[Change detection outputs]
* * *

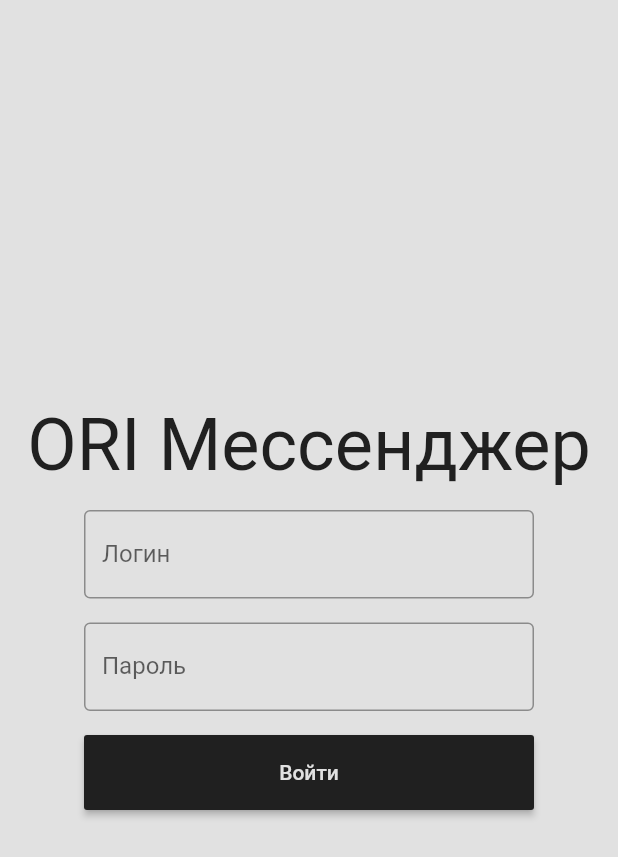
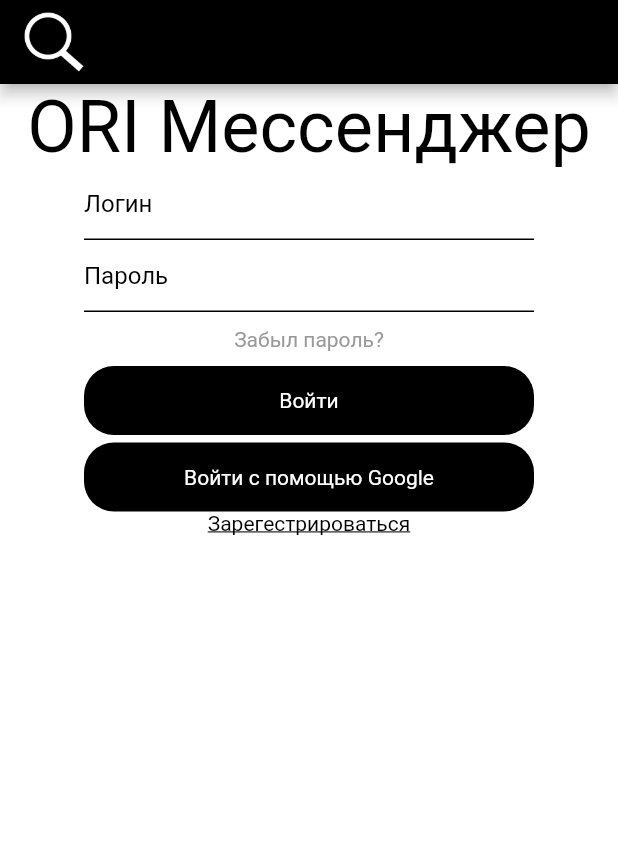
Before and after one commit to chygunok/ori_instant_messenger, a Flutter app: the screen it shows after launch, on a phone screen of 412 x 824 dp. Shown: the top 857 px of the screen. Run offline on Flutter 3.47's test engine with Material 2 defaults, Android fonts, the phone set to English and light mode, and no system bars; our stand-ins replace google_fonts.

Commit message:
update LoginPage

```diff
--- a/app/lib/login.dart
+++ b/app/lib/login.dart
@@ -1,6 +1,7 @@
 import 'package:app/mainMenu.dart';
 import 'package:flutter/material.dart';
 import 'package:app/theme.dart';
+import 'package:app/widgets.dart';
 
 class LoginPage extends StatefulWidget {
   @override
@@ -21,53 +22,84 @@ class _LoginPageState extends State<LoginPage> {
     );
 
     return Scaffold(
-      body: Container(
-        color: AppColors.mainBlack[200], // or Colors.white
+      appBar: MainAppBar(context),
+      body: SingleChildScrollView(
         child: Center(
+          // Todo: ВОТ БЫ ПОНИЖЕ СДЕЛАТЬ
           child: Column(
             mainAxisAlignment: MainAxisAlignment.center,
             children: [
               Text(
                 "ORI Мессенджер",
-                style: TextStyle(color: AppColors.mainBlack[800], fontSize: 48),
-              ),
-              Padding(
-                padding: EdgeInsets.all(16),
-                child: Container(width: 300, child: login),
+                style: TextStyle(
+                  color: Colors.black,
+                  fontSize: 48,
+                ),
               ),
               Container(
                 width: 300,
                 child: TextField(
+                  style: TextStyle(color: Colors.black),
+                  decoration: InputDecoration(
+                    hintText: 'Логин',
+                    hintStyle: TextStyle(color: Colors.black),
+                    focusedBorder: UnderlineInputBorder(
+                        borderSide: BorderSide(color: Colors.black)),
+                    enabledBorder: UnderlineInputBorder(
+                        borderSide: BorderSide(color: Colors.black)),
+                  ),
+                ),
+              ),
+              Container(
+                width: 300,
+                child: TextField(
+                  style: TextStyle(color: Colors.black),
                   obscureText: true,
                   decoration: InputDecoration(
-                      border: OutlineInputBorder(
-                          borderSide:
-                              BorderSide(color: AppColors.mainBlack[800])),
-                      labelText: 'Пароль',
-                      hoverColor: Colors.black),
+                    hintText: 'Пароль',
+                    hintStyle: TextStyle(color: Colors.black),
+                    focusedBorder: UnderlineInputBorder(
+                        borderSide: BorderSide(color: Colors.black)),
+                    enabledBorder: UnderlineInputBorder(
+                        borderSide: BorderSide(color: Colors.black)),
+                  ),
                 ),
               ),
-              Padding(
-                padding: EdgeInsets.all(16),
-                child: MaterialButton(
-                  child: Text(
-                    "Войти",
+              SizedBox(height: 10),
+              Container(
+                  child: Text("Забыл пароль?",
+                      style: TextStyle(color: Color(0xFF999999)))),
+              SizedBox(height: 10),
+              Container(
+                alignment: Alignment.center,
+                width: 300,
+                padding: EdgeInsets.symmetric(vertical: 15),
+                decoration: BoxDecoration(
+                    color: Colors.black,
+                    borderRadius: BorderRadius.circular(20)),
+                child: Text("Войти", style: TextStyle(color: Colors.white)),
+              ),
+              SizedBox(height: 5),
+              Container(
+                alignment: Alignment.center,
+                width: 300,
+                padding: EdgeInsets.symmetric(vertical: 15),
+                decoration: BoxDecoration(
+                    color: Colors.black,
+                    borderRadius: BorderRadius.circular(20)),
+                child: Text("Войти с помощью Google",
+                    style: TextStyle(color: Colors.white)),
+              ),
+              Row(
+                mainAxisAlignment: MainAxisAlignment.center,
+                children: [
+                  Text(
+                    "Зарегестрироваться",
                     style: TextStyle(
-                      color: AppColors.mainBlack[200],
-                    ),
-                  ),
-                  onPressed: () {
-                    Navigator.push(
-                      context,
-                      MaterialPageRoute(
-                        builder: (BuildContext context) => MainMenu(),
-                      ),
-                    );
-                  },
-                  minWidth: 300,
-                  height: 50,
-                  color: AppColors.mainBlack[800],
-                ),
+                        color: Colors.black,
+                        decoration: TextDecoration.underline),
+                  )
+                ],
               ),
             ],
           ),
--- a/app/lib/main.dart
+++ b/app/lib/main.dart
@@ -10,6 +10,7 @@ class MyApp extends StatelessWidget {
   Widget build(BuildContext context) {
     return MaterialApp(
       title: 'ORI',
+      theme: ThemeData(scaffoldBackgroundColor: Colors.white),
       home: LoginPage(),
     );
   }
--- /dev/null
+++ b/app/lib/widgets.dart
@@ -0,0 +1,8 @@
+import 'package:flutter/material.dart';
+
+Widget MainAppBar(BuildContext context) {
+  return AppBar(
+    backgroundColor: Colors.black,
+    title: Image.asset("assets/search.png", height: 40),
+  );
+}
```
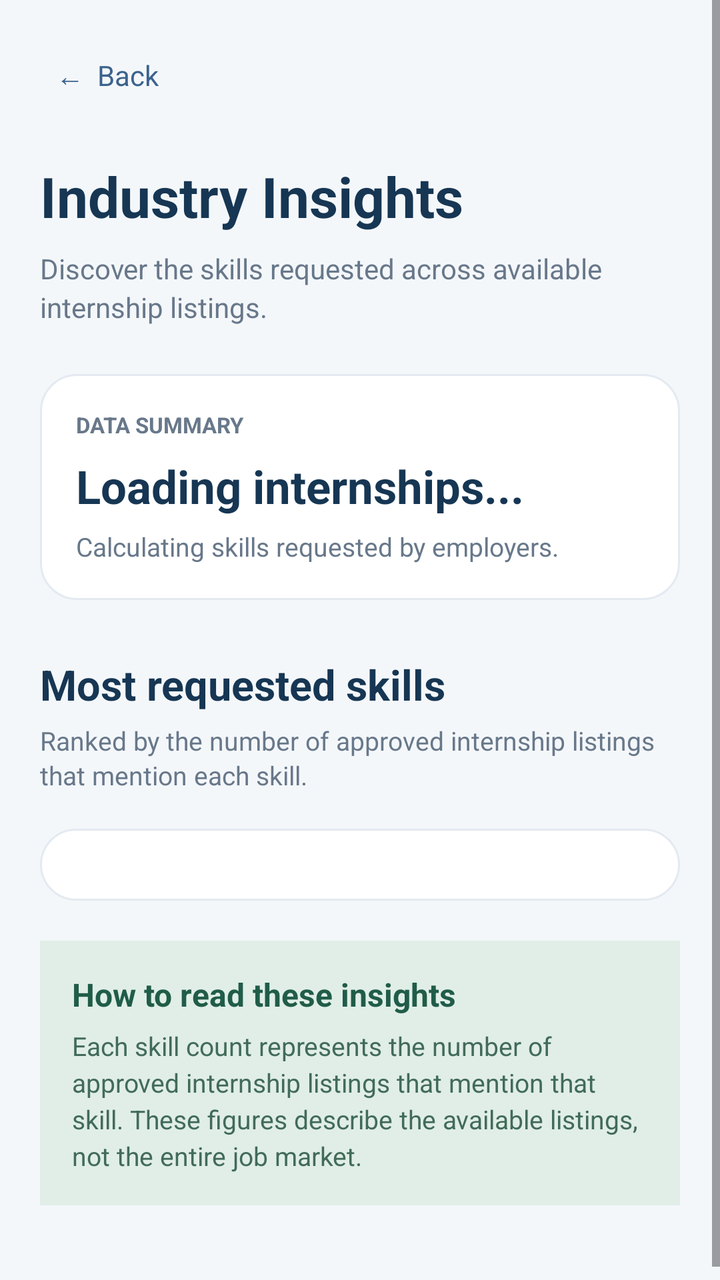
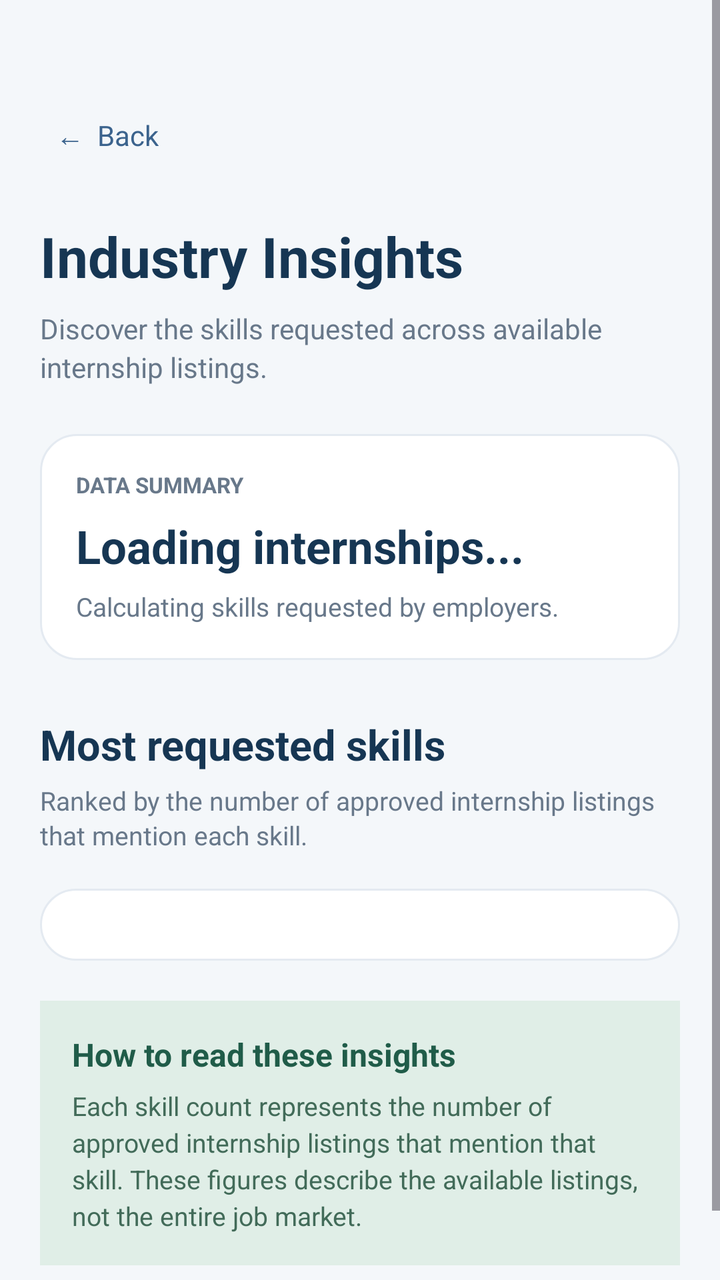

Screens rendered from an Android XML layout before and after an edit, with the pre-edit source and the edit as a unified diff.
<!-- AndroidManifest.xml: application theme Theme.InternHub -->
<!-- res/layout/activity_industry_insights.xml -->
<?xml version="1.0" encoding="utf-8"?>
<ScrollView xmlns:android="http://schemas.android.com/apk/res/android"

    android:layout_width="match_parent"

    android:layout_height="match_parent"

    android:background="#F4F7FA"

    android:fillViewport="true">

    <LinearLayout

        android:layout_width="match_parent"

        android:layout_height="wrap_content"

        android:orientation="vertical"

        android:padding="20dp">

        
        <TextView

            android:id="@+id/btnInsightsBack"

            android:layout_width="wrap_content"

            android:layout_height="wrap_content"

            android:padding="8dp"

            android:text="←  Back"

            android:textColor="#3B638D"

            android:textSize="14sp"

            android:clickable="true"

            android:focusable="true" />

        <TextView

            android:layout_width="match_parent"

            android:layout_height="wrap_content"

            android:layout_marginTop="24dp"

            android:text="Industry Insights"

            android:textColor="#163653"

            android:textSize="28sp"

            android:textStyle="bold" />

        <TextView

            android:layout_width="match_parent"

            android:layout_height="wrap_content"

            android:layout_marginTop="8dp"

            android:text="Discover the skills requested across available internship listings."

            android:textColor="#68788A"

            android:textSize="14sp"

            android:lineSpacingExtra="3dp" />

        
        <LinearLayout

            android:layout_width="match_parent"

            android:layout_height="wrap_content"

            android:layout_marginTop="24dp"

            android:background="@drawable/bg_card"

            android:orientation="vertical"

            android:padding="18dp">

            <TextView

                android:layout_width="match_parent"

                android:layout_height="wrap_content"

                android:text="DATA SUMMARY"

                android:textColor="#68788A"

                android:textSize="11sp"

                android:textStyle="bold" />

            <TextView

                android:id="@+id/tvInsightsCount"

                android:layout_width="match_parent"

                android:layout_height="wrap_content"

                android:layout_marginTop="8dp"

                android:text="Loading internships..."

                android:textColor="#163653"

                android:textSize="23sp"

                android:textStyle="bold" />

            <TextView

                android:id="@+id/tvInsightsSummary"

                android:layout_width="match_parent"

                android:layout_height="wrap_content"

                android:layout_marginTop="6dp"

                android:text="Calculating skills requested by employers."

                android:textColor="#68788A"

                android:textSize="13sp" />

        </LinearLayout>

        
        <TextView

            android:layout_width="match_parent"

            android:layout_height="wrap_content"

            android:layout_marginTop="28dp"

            android:text="Most requested skills"

            android:textColor="#163653"

            android:textSize="21sp"

            android:textStyle="bold" />

        <TextView

            android:layout_width="match_parent"

            android:layout_height="wrap_content"

            android:layout_marginTop="5dp"

            android:text="Ranked by the number of approved internship listings that mention each skill."

            android:textColor="#68788A"

            android:textSize="13sp"

            android:lineSpacingExtra="2dp" />

        
        <LinearLayout

            android:id="@+id/layoutSkillBars"

            android:layout_width="match_parent"

            android:layout_height="wrap_content"

            android:layout_marginTop="18dp"

            android:background="@drawable/bg_card"

            android:orientation="vertical"

            android:padding="18dp" />

        
        <TextView

            android:id="@+id/tvInsightsMessage"

            android:layout_width="match_parent"

            android:layout_height="wrap_content"

            android:layout_marginTop="16dp"

            android:gravity="center"

            android:padding="12dp"

            android:textColor="#68788A"

            android:textSize="14sp"

            android:visibility="gone" />

        
        <LinearLayout

            android:layout_width="match_parent"

            android:layout_height="wrap_content"

            android:layout_marginTop="20dp"

            android:layout_marginBottom="24dp"

            android:background="#E0EEE7"

            android:orientation="vertical"

            android:padding="16dp">

            <TextView

                android:layout_width="match_parent"

                android:layout_height="wrap_content"

                android:text="How to read these insights"

                android:textColor="#205C49"

                android:textSize="16sp"

                android:textStyle="bold" />

            <TextView

                android:layout_width="match_parent"

                android:layout_height="wrap_content"

                android:layout_marginTop="6dp"

                android:text="Each skill count represents the number of approved internship listings that mention that skill. These figures describe the available listings, not the entire job market."

                android:textColor="#426B59"

                android:textSize="13sp"

                android:lineSpacingExtra="3dp" />

        </LinearLayout>

    </LinearLayout>

</ScrollView>
<!-- resources referenced by this layout -->
<resources>
  <!-- drawable bg_card (drawable) -->
  <?xml version="1.0" encoding="utf-8"?>
  <shape xmlns:android="http://schemas.android.com/apk/res/android">
      <solid android:color="#FFFFFF" />
      <corners android:radius="18dp" />
      <stroke
          android:width="1dp"
          android:color="#E4EAF1" />
  </shape>
  <style name="Theme.InternHub" parent="Base.Theme.InternHub" />
  <style name="Base.Theme.InternHub" parent="Theme.Material3.DayNight.NoActionBar">
          
          
      </style>
</resources>

<!-- the commit's change to res/layout/activity_industry_insights.xml (unified diff, before → after) -->
@@ -1,262 +1,153 @@
 <?xml version="1.0" encoding="utf-8"?>
 <ScrollView xmlns:android="http://schemas.android.com/apk/res/android"
-
     android:layout_width="match_parent"
-
     android:layout_height="match_parent"
-
     android:background="#F4F7FA"
-
     android:fillViewport="true">
 
     <LinearLayout
-
         android:layout_width="match_parent"
-
         android:layout_height="wrap_content"
-
         android:orientation="vertical"
-
         android:padding="20dp">
 
         
         <TextView
-
+            android:layout_marginTop="30dp"
             android:id="@+id/btnInsightsBack"
-
             android:layout_width="wrap_content"
-
             android:layout_height="wrap_content"
-
             android:padding="8dp"
-
             android:text="←  Back"
-
             android:textColor="#3B638D"
-
             android:textSize="14sp"
-
             android:clickable="true"
-
             android:focusable="true" />
 
         <TextView
-
             android:layout_width="match_parent"
-
             android:layout_height="wrap_content"
-
             android:layout_marginTop="24dp"
-
             android:text="Industry Insights"
-
             android:textColor="#163653"
-
             android:textSize="28sp"
-
             android:textStyle="bold" />
 
         <TextView
-
             android:layout_width="match_parent"
-
             android:layout_height="wrap_content"
-
             android:layout_marginTop="8dp"
-
             android:text="Discover the skills requested across available internship listings."
-
             android:textColor="#68788A"
-
             android:textSize="14sp"
-
             android:lineSpacingExtra="3dp" />
 
         
         <LinearLayout
-
             android:layout_width="match_parent"
-
             android:layout_height="wrap_content"
-
             android:layout_marginTop="24dp"
-
             android:background="@drawable/bg_card"
-
             android:orientation="vertical"
-
             android:padding="18dp">
 
             <TextView
-
                 android:layout_width="match_parent"
-
                 android:layout_height="wrap_content"
-
                 android:text="DATA SUMMARY"
-
                 android:textColor="#68788A"
-
                 android:textSize="11sp"
-
                 android:textStyle="bold" />
 
             <TextView
-
                 android:id="@+id/tvInsightsCount"
-
                 android:layout_width="match_parent"
-
                 android:layout_height="wrap_content"
-
                 android:layout_marginTop="8dp"
-
                 android:text="Loading internships..."
-
                 android:textColor="#163653"
-
                 android:textSize="23sp"
-
                 android:textStyle="bold" />
 
             <TextView
-
                 android:id="@+id/tvInsightsSummary"
-
                 android:layout_width="match_parent"
-
                 android:layout_height="wrap_content"
-
                 android:layout_marginTop="6dp"
-
                 android:text="Calculating skills requested by employers."
-
                 android:textColor="#68788A"
-
                 android:textSize="13sp" />
 
         </LinearLayout>
 
         
         <TextView
-
             android:layout_width="match_parent"
-
             android:layout_height="wrap_content"
-
             android:layout_marginTop="28dp"
-
             android:text="Most requested skills"
-
             android:textColor="#163653"
-
             android:textSize="21sp"
-
             android:textStyle="bold" />
 
         <TextView
-
             android:layout_width="match_parent"
-
             android:layout_height="wrap_content"
-
             android:layout_marginTop="5dp"
-
             android:text="Ranked by the number of approved internship listings that mention each skill."
-
             android:textColor="#68788A"
-
             android:textSize="13sp"
-
             android:lineSpacingExtra="2dp" />
 
         
         <LinearLayout
-
             android:id="@+id/layoutSkillBars"
-
             android:layout_width="match_parent"
-
             android:layout_height="wrap_content"
-
             android:layout_marginTop="18dp"
-
             android:background="@drawable/bg_card"
-
             android:orientation="vertical"
-
             android:padding="18dp" />
 
         
         <TextView
-
             android:id="@+id/tvInsightsMessage"
-
             android:layout_width="match_parent"
-
             android:layout_height="wrap_content"
-
             android:layout_marginTop="16dp"
-
             android:gravity="center"
-
             android:padding="12dp"
-
             android:textColor="#68788A"
-
             android:textSize="14sp"
-
             android:visibility="gone" />
 
         
         <LinearLayout
-
             android:layout_width="match_parent"
-
             android:layout_height="wrap_content"
-
             android:layout_marginTop="20dp"
-
             android:layout_marginBottom="24dp"
-
             android:background="#E0EEE7"
-
             android:orientation="vertical"
-
             android:padding="16dp">
 
             <TextView
-
                 android:layout_width="match_parent"
-
                 android:layout_height="wrap_content"
-
                 android:text="How to read these insights"
-
                 android:textColor="#205C49"
-
                 android:textSize="16sp"
-
                 android:textStyle="bold" />
 
             <TextView
-
                 android:layout_width="match_parent"
-
                 android:layout_height="wrap_content"
-
                 android:layout_marginTop="6dp"
-
                 android:text="Each skill count represents the number of approved internship listings that mention that skill. These figures describe the available listings, not the entire job market."
-
                 android:textColor="#426B59"
-
                 android:textSize="13sp"
-
                 android:lineSpacingExtra="3dp" />
 
         </LinearLayout>
-
     </LinearLayout>
-
 </ScrollView>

* * *

■ **PROBLEM**
Each line of the entries where the string "schemas" occurs should be shown.

■ **RESULT**
<ScrollView xmlns:android="http://schemas.android.com/apk/res/android"
  <shape xmlns:android="http://schemas.android.com/apk/res/android">
 <ScrollView xmlns:android="http://schemas.android.com/apk/res/android"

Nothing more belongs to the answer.